WORK TO BE COMPLETED: Word for word, restate the entries below and exclude every image.

Code change snippets

☆ ☆ ☆

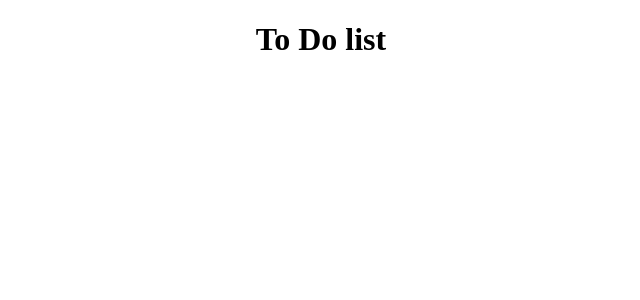
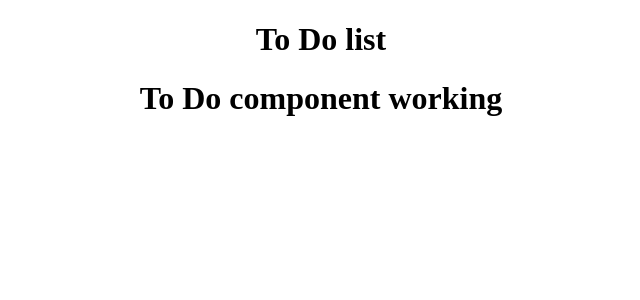
Before and after one commit to kailagoff/todo_react, a React (Create React App) app: page / in a window 1280 px wide. Shown: the top 300 px of the page, without its empty margins (319-959 px from the left). Built offline with nearby package versions, Linux system fonts and the light colour scheme.

Commit message:
add first component, Todo

```diff
--- a/src/App.js
+++ b/src/App.js
@@ -1,12 +1,16 @@
-import React from 'react';
+import React, { Component } from 'react';
 import './App.css';
+import Todo from './components/Todo';
 
-function App() {
-  return (
-    <div className="App">
-      <h1>To Do list</h1>
-    </div>
-  );
+class App extends Component {
+  render() {
+    return (
+      <div className="App">
+        <h1>To Do list</h1>
+        <Todo />
+      </div>
+    );
+  }
 }
 
 export default App;
--- /dev/null
+++ b/src/components/Todo.js
@@ -0,0 +1,14 @@
+import React, { Component } from 'react';
+
+
+class Todo extends Component {
+  render() {
+    return (
+      <div>
+        <h1>To Do component working</h1>
+      </div>
+    );
+  }
+}
+
+export default Todo;
```
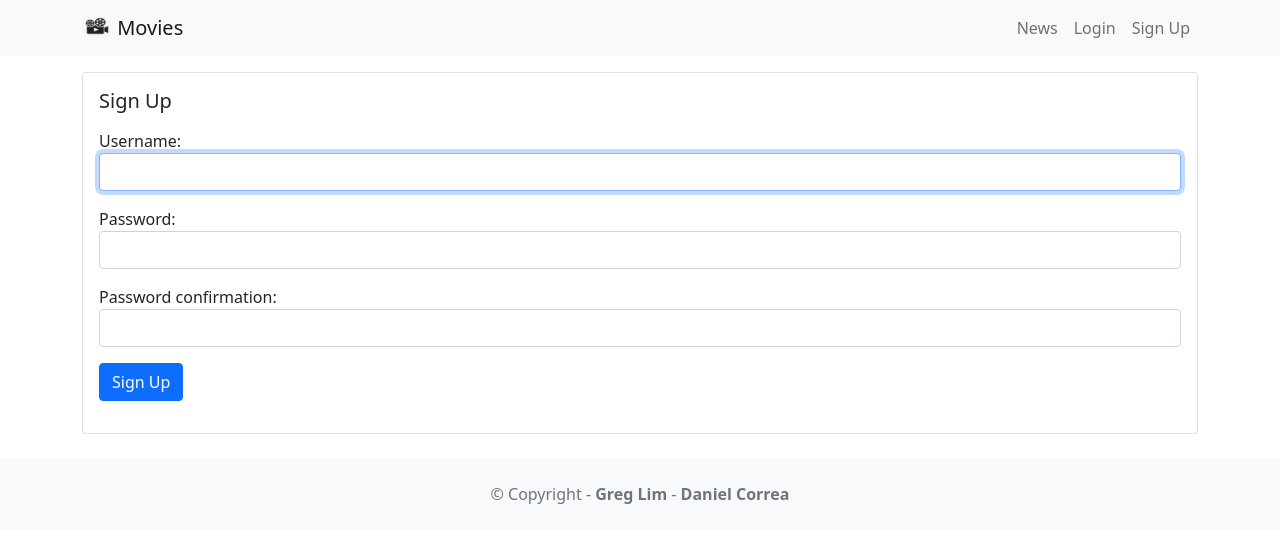
After one commit to HornRyRy/moviecards, a Django app: page /accounts/signupaccount/ in a window 1280 px wide. The commit adds this page. Shown: the top 543 px of the page. Run offline with Django 4.2, Linux system fonts and the light colour scheme.

Commit message:
user auth

```diff
--- /dev/null
+++ b/accounts/forms.py
@@ -0,0 +1,10 @@
+from django.contrib.auth.forms import UserCreationForm
+class UserCreateForm(UserCreationForm):
+    def __init__(self, *args, **kwargs):
+        super(UserCreateForm, self).__init__(*args,
+                                             **kwargs)
+        for fieldname in ['username', 'password1',
+                          'password2']:
+            self.fields[fieldname].help_text = None
+            self.fields[fieldname].widget.attrs.update(
+              {'class': 'form-control'})
--- /dev/null
+++ b/accounts/templates/signupaccount.html
@@ -0,0 +1,29 @@
+{% extends 'base.html' %}
+
+{% block content %}
+
+<div class="card mb-3">
+  <div class="row g-0">
+    <div>
+      <div class="card-body">
+        <h5 class="card-title">Sign Up</h5>
+        {% if error %}
+        <div class="alert alert-danger mt-3" role="alert">
+          {{ error }}
+        </div>
+        {% endif %}
+        <p class="card-text">
+          <form method="POST">
+            {% csrf_token %}
+            {{ form.as_p }}
+            <button type="submit"
+              class="btn btn-primary">
+              Sign Up
+            </button>
+          </form>
+        </p>
+      </div>
+    </div>
+  </div>
+</div>
+{% endblock content %}
--- /dev/null
+++ b/accounts/urls.py
@@ -0,0 +1,11 @@
+from django.urls import path
+from . import views
+
+urlpatterns = [
+    path('signupaccount/', views.signupaccount,
+      name='signupaccount'),
+    path('logout/', views.logoutaccount,
+      name='logoutaccount'),
+    path('login/', views.loginaccount,
+      name='loginaccount'),
+]
--- a/accounts/views.py
+++ b/accounts/views.py
@@ -1,3 +1,56 @@
 from django.shortcuts import render
+from django.contrib.auth.forms import UserCreationForm
+from django.contrib.auth.models import User
+from django.contrib.auth import login
+from django.shortcuts import redirect
+from django.db import IntegrityError
+from .forms import UserCreateForm
+from django.contrib.auth.forms import AuthenticationForm
+from django.contrib.auth import login, logout, authenticate
 
-# Create your views here.
+def logoutaccount(request):
+    logout(request)
+    return redirect('home')
+
+def signupaccount(request):
+    if request.method == 'GET':
+        return render(request, 'signupaccount.html',
+                  {'form':UserCreateForm})
+    else:
+
+        if request.POST['password1'] == request.POST['password2']:
+            try:
+                user = User.objects.create_user(
+                request.POST['username'],
+                password= request.POST['password1'])
+                user.save()
+                login(request, user)
+                return redirect('home')
+            except IntegrityError:
+                return render(request,'signupaccount.html',
+                 {'form':UserCreationForm,
+                 'error':'Username already taken. Choose new username.'})
+
+
+        else:
+            return render(request, 'signupaccount.html',
+             {'form':UserCreateForm,
+              'error':'Passwords do not match'})
+
+
+def loginaccount(request):
+    if request.method == 'GET':
+        return render(request, 'loginaccount.html',
+                      {'form':AuthenticationForm})
+    else:
+        user = authenticate(request,
+          username=request.POST['username'],
+          password=request.POST['password'])
+        if user is None:
+            return render(request, 'loginaccount.html',
+                          {'form': AuthenticationForm(),
+                           'error': 'username and password do not match'})
+
+        else:
+            login(request,user)
+            return redirect('home')
--- a/moviereviews/templates/base.html
+++ b/moviereviews/templates/base.html
@@ -24,8 +24,14 @@
         <div class="collapse navbar-collapse" id="navbarNavAltMarkup">
           <div class="navbar-nav ms-auto">
             <a class="nav-link" href="{% url 'news' %}">News</a>
-            <a class="nav-link" href="#">Login</a>
-            <a class="nav-link" href="#">Sign Up</a>
+            {% if user.is_authenticated %}
+            <a class="nav-link" href="{% url 'logoutaccount' %}">
+              Logout ({{ user.username }})
+            </a>
+            {% else %}
+            <a class="nav-link" href="{% url 'loginaccount' %}">Login</a>
+            <a class="nav-link" href="{% url 'signupaccount' %}">Sign Up</a>
+            {% endif %}
           </div>
         </div>
       </div>
--- a/moviereviews/urls.py
+++ b/moviereviews/urls.py
@@ -28,7 +28,8 @@ urlpatterns = [
     path('hello/', movieViews.hello),
     path('signup/', movieViews.signup, name='signup'),
     path('news/', include('news.urls')),
-    path('movie/', include('movie.urls'))
+    path('movie/', include('movie.urls')),
+    path('accounts/', include('accounts.urls')),
 ]
 
 urlpatterns += static(settings.MEDIA_URL,
```
Also changed, not shown: accounts/templates/loginaccount.html (added, +30 -0 lines), db.sqlite3.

☆ ☆ ☆

ANSWER BOX:
Before and after one commit to kailagoff/todo_react, a React (Create React App) app: page / in a window 1280 px wide. Shown: the top 300 px of the page, without its empty margins (319-959 px from the left). Built offline with nearby package versions, Linux system fonts and the light colour scheme.

Commit message:
add first component, Todo

```diff
--- a/src/App.js
+++ b/src/App.js
@@ -1,12 +1,16 @@
-import React from 'react';
+import React, { Component } from 'react';
 import './App.css';
+import Todo from './components/Todo';
 
-function App() {
-  return (
-    <div className="App">
-      <h1>To Do list</h1>
-    </div>
-  );
+class App extends Component {
+  render() {
+    return (
+      <div className="App">
+        <h1>To Do list</h1>
+        <Todo />
+      </div>
+    );
+  }
 }
 
 export default App;
--- /dev/null
+++ b/src/components/Todo.js
@@ -0,0 +1,14 @@
+import React, { Component } from 'react';
+
+
+class Todo extends Component {
+  render() {
+    return (
+      <div>
+        <h1>To Do component working</h1>
+      </div>
+    );
+  }
+}
+
+export default Todo;
```
After one commit to HornRyRy/moviecards, a Django app: page /accounts/signupaccount/ in a window 1280 px wide. The commit adds this page. Shown: the top 543 px of the page. Run offline with Django 4.2, Linux system fonts and the light colour scheme.

Commit message:
user auth

```diff
--- /dev/null
+++ b/accounts/forms.py
@@ -0,0 +1,10 @@
+from django.contrib.auth.forms import UserCreationForm
+class UserCreateForm(UserCreationForm):
+    def __init__(self, *args, **kwargs):
+        super(UserCreateForm, self).__init__(*args,
+                                             **kwargs)
+        for fieldname in ['username', 'password1',
+                          'password2']:
+            self.fields[fieldname].help_text = None
+            self.fields[fieldname].widget.attrs.update(
+              {'class': 'form-control'})
--- /dev/null
+++ b/accounts/templates/signupaccount.html
@@ -0,0 +1,29 @@
+{% extends 'base.html' %}
+
+{% block content %}
+
+<div class="card mb-3">
+  <div class="row g-0">
+    <div>
+      <div class="card-body">
+        <h5 class="card-title">Sign Up</h5>
+        {% if error %}
+        <div class="alert alert-danger mt-3" role="alert">
+          {{ error }}
+        </div>
+        {% endif %}
+        <p class="card-text">
+          <form method="POST">
+            {% csrf_token %}
+            {{ form.as_p }}
+            <button type="submit"
+              class="btn btn-primary">
+              Sign Up
+            </button>
+          </form>
+        </p>
+      </div>
+    </div>
+  </div>
+</div>
+{% endblock content %}
--- /dev/null
+++ b/accounts/urls.py
@@ -0,0 +1,11 @@
+from django.urls import path
+from . import views
+
+urlpatterns = [
+    path('signupaccount/', views.signupaccount,
+      name='signupaccount'),
+    path('logout/', views.logoutaccount,
+      name='logoutaccount'),
+    path('login/', views.loginaccount,
+      name='loginaccount'),
+]
--- a/accounts/views.py
+++ b/accounts/views.py
@@ -1,3 +1,56 @@
 from django.shortcuts import render
+from django.contrib.auth.forms import UserCreationForm
+from django.contrib.auth.models import User
+from django.contrib.auth import login
+from django.shortcuts import redirect
+from django.db import IntegrityError
+from .forms import UserCreateForm
+from django.contrib.auth.forms import AuthenticationForm
+from django.contrib.auth import login, logout, authenticate
 
-# Create your views here.
+def logoutaccount(request):
+    logout(request)
+    return redirect('home')
+
+def signupaccount(request):
+    if request.method == 'GET':
+        return render(request, 'signupaccount.html',
+                  {'form':UserCreateForm})
+    else:
+
+        if request.POST['password1'] == request.POST['password2']:
+            try:
+                user = User.objects.create_user(
+                request.POST['username'],
+                password= request.POST['password1'])
+                user.save()
+                login(request, user)
+                return redirect('home')
+            except IntegrityError:
+                return render(request,'signupaccount.html',
+                 {'form':UserCreationForm,
+                 'error':'Username already taken. Choose new username.'})
+
+
+        else:
+            return render(request, 'signupaccount.html',
+             {'form':UserCreateForm,
+              'error':'Passwords do not match'})
+
+
+def loginaccount(request):
+    if request.method == 'GET':
+        return render(request, 'loginaccount.html',
+                      {'form':AuthenticationForm})
+    else:
+        user = authenticate(request,
+          username=request.POST['username'],
+          password=request.POST['password'])
+        if user is None:
+            return render(request, 'loginaccount.html',
+                          {'form': AuthenticationForm(),
+                           'error': 'username and password do not match'})
+
+        else:
+            login(request,user)
+            return redirect('home')
--- a/moviereviews/templates/base.html
+++ b/moviereviews/templates/base.html
@@ -24,8 +24,14 @@
         <div class="collapse navbar-collapse" id="navbarNavAltMarkup">
           <div class="navbar-nav ms-auto">
             <a class="nav-link" href="{% url 'news' %}">News</a>
-            <a class="nav-link" href="#">Login</a>
-            <a class="nav-link" href="#">Sign Up</a>
+            {% if user.is_authenticated %}
+            <a class="nav-link" href="{% url 'logoutaccount' %}">
+              Logout ({{ user.username }})
+            </a>
+            {% else %}
+            <a class="nav-link" href="{% url 'loginaccount' %}">Login</a>
+            <a class="nav-link" href="{% url 'signupaccount' %}">Sign Up</a>
+            {% endif %}
           </div>
         </div>
       </div>
--- a/moviereviews/urls.py
+++ b/moviereviews/urls.py
@@ -28,7 +28,8 @@ urlpatterns = [
     path('hello/', movieViews.hello),
     path('signup/', movieViews.signup, name='signup'),
     path('news/', include('news.urls')),
-    path('movie/', include('movie.urls'))
+    path('movie/', include('movie.urls')),
+    path('accounts/', include('accounts.urls')),
 ]
 
 urlpatterns += static(settings.MEDIA_URL,
```
Also changed, not shown: accounts/templates/loginaccount.html (added, +30 -0 lines), db.sqlite3.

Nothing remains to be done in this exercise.